**Task requirements:** Copy all lines of the listing that include the string "tlnp".

**Listed records:**
========================================

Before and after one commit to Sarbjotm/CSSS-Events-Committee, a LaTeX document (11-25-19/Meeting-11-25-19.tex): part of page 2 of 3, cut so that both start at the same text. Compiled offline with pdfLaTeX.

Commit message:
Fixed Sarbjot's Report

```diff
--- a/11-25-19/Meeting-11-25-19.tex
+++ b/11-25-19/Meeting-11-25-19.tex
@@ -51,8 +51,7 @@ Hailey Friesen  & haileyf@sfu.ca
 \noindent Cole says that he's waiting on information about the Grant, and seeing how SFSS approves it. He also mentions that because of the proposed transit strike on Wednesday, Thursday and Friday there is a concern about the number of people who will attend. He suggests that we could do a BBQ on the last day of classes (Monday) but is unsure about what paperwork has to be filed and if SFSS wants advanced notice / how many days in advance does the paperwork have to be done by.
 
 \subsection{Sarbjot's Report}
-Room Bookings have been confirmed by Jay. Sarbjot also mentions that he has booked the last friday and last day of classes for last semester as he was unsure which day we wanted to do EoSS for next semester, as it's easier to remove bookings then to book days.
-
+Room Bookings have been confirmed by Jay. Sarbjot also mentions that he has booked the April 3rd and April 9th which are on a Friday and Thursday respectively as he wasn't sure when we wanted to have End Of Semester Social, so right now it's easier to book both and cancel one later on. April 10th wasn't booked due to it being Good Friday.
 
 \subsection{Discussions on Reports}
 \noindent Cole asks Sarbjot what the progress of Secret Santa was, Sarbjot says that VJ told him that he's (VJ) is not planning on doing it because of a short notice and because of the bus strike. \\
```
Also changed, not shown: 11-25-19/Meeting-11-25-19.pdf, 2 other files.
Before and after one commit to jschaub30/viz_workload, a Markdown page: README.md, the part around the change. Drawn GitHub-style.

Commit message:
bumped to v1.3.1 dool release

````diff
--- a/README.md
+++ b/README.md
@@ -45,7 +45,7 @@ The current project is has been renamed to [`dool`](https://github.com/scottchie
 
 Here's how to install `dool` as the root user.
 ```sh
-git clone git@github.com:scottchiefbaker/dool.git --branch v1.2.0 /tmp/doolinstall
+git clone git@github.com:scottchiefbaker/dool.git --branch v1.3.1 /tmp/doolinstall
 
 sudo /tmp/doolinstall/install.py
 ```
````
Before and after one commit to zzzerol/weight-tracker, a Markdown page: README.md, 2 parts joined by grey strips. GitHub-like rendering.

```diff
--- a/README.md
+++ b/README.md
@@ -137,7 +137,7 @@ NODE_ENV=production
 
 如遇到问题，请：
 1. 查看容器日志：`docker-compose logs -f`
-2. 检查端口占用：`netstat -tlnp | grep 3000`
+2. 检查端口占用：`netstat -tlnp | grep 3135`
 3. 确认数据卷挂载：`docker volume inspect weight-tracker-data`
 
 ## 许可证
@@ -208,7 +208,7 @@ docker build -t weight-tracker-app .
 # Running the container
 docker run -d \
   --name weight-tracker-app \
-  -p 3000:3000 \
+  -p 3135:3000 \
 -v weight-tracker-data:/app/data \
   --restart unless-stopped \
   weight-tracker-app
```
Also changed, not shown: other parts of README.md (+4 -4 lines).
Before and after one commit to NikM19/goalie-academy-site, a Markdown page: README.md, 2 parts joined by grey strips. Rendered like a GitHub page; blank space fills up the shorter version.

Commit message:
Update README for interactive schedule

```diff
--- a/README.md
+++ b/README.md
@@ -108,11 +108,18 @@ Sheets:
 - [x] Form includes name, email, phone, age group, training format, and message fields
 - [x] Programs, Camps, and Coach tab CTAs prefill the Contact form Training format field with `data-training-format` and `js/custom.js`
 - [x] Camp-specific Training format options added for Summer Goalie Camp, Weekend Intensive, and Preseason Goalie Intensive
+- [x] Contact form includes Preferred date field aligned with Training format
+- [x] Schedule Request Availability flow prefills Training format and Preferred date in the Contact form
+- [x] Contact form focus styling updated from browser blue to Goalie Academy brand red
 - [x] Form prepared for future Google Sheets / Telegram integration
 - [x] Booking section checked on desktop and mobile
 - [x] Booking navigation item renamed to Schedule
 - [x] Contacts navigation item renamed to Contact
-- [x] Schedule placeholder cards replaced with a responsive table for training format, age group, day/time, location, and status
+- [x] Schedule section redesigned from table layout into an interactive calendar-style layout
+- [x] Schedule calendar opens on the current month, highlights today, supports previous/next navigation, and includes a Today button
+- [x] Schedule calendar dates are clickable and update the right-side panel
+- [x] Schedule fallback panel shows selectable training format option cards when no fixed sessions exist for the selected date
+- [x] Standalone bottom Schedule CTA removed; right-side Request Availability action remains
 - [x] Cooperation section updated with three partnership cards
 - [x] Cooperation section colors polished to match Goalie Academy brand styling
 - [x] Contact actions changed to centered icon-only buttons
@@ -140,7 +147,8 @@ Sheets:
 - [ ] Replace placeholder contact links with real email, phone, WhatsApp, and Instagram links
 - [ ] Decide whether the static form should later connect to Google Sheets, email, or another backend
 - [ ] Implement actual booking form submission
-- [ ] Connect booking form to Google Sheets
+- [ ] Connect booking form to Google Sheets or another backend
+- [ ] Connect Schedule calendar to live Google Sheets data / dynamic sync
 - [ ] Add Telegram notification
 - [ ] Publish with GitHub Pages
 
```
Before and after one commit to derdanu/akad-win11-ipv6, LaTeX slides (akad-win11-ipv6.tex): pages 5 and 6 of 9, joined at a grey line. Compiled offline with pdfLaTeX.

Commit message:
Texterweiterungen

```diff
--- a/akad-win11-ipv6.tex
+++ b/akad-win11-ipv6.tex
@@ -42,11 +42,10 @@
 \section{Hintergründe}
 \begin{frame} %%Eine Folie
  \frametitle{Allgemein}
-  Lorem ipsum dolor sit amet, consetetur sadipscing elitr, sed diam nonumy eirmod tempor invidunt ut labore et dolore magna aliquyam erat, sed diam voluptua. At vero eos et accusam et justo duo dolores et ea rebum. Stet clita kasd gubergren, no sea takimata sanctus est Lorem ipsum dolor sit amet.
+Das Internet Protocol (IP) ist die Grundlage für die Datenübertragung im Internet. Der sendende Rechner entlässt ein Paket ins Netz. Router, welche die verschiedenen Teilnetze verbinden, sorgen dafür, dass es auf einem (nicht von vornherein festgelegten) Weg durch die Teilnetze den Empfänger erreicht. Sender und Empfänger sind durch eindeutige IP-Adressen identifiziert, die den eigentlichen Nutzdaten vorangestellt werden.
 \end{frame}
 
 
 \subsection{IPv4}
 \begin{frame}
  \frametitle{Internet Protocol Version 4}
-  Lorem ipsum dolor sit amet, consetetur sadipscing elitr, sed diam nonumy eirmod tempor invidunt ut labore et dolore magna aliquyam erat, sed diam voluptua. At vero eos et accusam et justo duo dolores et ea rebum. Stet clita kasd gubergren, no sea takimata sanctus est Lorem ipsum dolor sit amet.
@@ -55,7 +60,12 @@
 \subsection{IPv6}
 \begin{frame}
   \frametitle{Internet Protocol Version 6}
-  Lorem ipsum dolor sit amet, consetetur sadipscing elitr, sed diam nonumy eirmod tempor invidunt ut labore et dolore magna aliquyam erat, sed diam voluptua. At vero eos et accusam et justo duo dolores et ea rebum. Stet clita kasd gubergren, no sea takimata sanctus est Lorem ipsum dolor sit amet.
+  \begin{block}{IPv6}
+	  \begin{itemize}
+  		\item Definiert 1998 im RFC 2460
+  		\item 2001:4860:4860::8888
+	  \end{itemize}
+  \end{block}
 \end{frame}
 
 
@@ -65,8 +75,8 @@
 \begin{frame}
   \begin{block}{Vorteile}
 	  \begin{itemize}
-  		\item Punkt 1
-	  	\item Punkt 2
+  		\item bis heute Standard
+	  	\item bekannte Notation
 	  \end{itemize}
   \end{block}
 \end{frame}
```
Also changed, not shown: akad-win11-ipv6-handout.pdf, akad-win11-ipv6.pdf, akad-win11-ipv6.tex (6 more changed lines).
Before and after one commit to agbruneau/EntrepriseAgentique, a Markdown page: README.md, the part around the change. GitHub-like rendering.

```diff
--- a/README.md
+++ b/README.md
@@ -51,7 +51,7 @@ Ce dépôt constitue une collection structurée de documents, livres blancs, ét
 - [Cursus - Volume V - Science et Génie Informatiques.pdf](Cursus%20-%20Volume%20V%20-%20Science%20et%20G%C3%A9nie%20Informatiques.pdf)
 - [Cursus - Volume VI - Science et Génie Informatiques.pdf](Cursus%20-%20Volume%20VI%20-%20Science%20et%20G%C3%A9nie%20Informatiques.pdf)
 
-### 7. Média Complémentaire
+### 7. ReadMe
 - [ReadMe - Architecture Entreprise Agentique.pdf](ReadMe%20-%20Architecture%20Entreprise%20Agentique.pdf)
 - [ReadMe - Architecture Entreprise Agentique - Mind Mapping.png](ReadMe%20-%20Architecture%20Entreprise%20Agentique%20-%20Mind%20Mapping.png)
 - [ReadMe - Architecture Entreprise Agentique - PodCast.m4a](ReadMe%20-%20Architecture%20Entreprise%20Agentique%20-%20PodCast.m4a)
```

========================================

**Expected output:**
-2. 检查端口占用：`netstat -tlnp | grep 3000`
+2. 检查端口占用：`netstat -tlnp | grep 3135`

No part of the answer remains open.